“Cafes are at the heart of urban myths, they are celebrated as physical places and as somehow intangible sacred halls where works of art have been produced, revolutions plotted, lives made and hearts broken” (Grafe and Bollery, 2007).
Despite what Grafe and Bollery statement, I do not feel part of this much-celebrated cafe culture. I collect many references to cafe culture through movies, books, and art. The expensive cafes of Paris, with its fancy tiny tables; the delightful view of San Marco Plaza through a cafe window; the spectacular variety of tea in a London cafe; the strange smell of the Amsterdam’s coffee shop; the cheap hot chocolate in one of the many corner’s coffee shops in North America.
I born and grown in a different country. Even though Brazil was the biggest producer (and still is one of the most important) of coffee, the cafe culture in urban centre virtually does not exist. Instead, we have padarias (bakery). But the bakery culture does not have anything in common with cafe culture. People don’t go the to socialize, just to buy bread and coffee. Usually a small and strong coffee – the fuel to wake up for another workday.
It is not a surprise that Brazilians does not have the cafe culture. In fact, it was a surprise when I told to my Canadians friends this story. A late developed (still in development, actually) country that through most of its history survive by exporting agricultural (commodities) goods. It is the classical colonial-metropole relationship.
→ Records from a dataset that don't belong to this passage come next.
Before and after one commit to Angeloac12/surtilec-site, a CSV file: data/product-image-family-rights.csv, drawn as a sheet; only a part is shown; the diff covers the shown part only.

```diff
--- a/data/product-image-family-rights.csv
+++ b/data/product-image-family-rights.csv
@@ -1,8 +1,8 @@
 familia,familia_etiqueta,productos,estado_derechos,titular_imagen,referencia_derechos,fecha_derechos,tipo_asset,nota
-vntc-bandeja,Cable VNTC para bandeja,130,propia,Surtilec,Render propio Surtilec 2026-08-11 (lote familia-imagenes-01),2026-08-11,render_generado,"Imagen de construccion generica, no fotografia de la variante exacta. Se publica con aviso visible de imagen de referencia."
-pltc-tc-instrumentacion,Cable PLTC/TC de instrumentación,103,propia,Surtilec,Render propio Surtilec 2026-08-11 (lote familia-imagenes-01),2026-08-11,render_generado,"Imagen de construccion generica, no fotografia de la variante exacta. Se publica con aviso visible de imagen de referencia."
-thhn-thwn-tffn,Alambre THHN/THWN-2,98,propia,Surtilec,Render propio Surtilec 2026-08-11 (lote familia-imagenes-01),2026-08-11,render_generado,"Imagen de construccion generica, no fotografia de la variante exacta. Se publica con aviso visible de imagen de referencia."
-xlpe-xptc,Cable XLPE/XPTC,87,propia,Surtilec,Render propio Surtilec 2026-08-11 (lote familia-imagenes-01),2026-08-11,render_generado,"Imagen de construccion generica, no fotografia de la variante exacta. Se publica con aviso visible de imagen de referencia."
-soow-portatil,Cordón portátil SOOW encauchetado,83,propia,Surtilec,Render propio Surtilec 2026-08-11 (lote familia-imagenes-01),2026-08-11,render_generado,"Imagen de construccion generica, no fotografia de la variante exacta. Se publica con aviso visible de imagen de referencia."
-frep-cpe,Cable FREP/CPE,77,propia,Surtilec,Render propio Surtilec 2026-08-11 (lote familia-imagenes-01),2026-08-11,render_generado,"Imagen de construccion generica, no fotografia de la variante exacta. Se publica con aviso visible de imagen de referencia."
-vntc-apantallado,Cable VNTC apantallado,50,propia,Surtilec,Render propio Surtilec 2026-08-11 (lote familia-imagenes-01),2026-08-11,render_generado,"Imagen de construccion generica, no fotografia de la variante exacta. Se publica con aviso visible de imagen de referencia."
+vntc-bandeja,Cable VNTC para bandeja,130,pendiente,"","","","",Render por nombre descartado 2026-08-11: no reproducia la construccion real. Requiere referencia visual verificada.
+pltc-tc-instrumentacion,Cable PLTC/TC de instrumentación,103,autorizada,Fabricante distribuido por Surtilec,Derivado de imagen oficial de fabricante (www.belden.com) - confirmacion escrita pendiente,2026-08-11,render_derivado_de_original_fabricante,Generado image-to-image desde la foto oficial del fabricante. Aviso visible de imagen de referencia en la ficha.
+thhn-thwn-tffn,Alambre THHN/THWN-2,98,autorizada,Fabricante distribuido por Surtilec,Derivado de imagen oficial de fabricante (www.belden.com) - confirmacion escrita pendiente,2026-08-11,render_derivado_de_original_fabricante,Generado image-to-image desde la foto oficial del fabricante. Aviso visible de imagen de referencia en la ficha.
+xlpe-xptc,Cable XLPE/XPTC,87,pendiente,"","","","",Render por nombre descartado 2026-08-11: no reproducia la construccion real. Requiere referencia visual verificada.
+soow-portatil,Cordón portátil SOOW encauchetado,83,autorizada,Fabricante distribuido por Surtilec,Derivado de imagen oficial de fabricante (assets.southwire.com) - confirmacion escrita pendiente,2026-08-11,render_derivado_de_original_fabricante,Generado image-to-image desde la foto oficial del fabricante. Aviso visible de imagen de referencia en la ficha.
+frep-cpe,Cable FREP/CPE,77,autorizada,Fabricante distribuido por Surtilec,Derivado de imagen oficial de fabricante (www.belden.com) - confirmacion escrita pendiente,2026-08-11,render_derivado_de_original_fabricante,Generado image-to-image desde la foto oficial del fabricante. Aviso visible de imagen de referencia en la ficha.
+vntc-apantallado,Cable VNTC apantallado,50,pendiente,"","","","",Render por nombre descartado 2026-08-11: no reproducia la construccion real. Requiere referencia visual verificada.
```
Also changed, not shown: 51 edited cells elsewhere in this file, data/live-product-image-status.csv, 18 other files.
Not that I am victimizing myself and my country. But this is the history, usually an uninterested and untold story. We don’t have (yet) a cafe culture that I learn to love in the movie, and later on got to know personally. The country is growing and the bakeries are shifting into the cafe. It has been attracted big coffee shop chains from North America. But hopefully, the European style, less marketing oriented and much more social rich will predominate.
Now excuse me, I need a coffee to wake me up…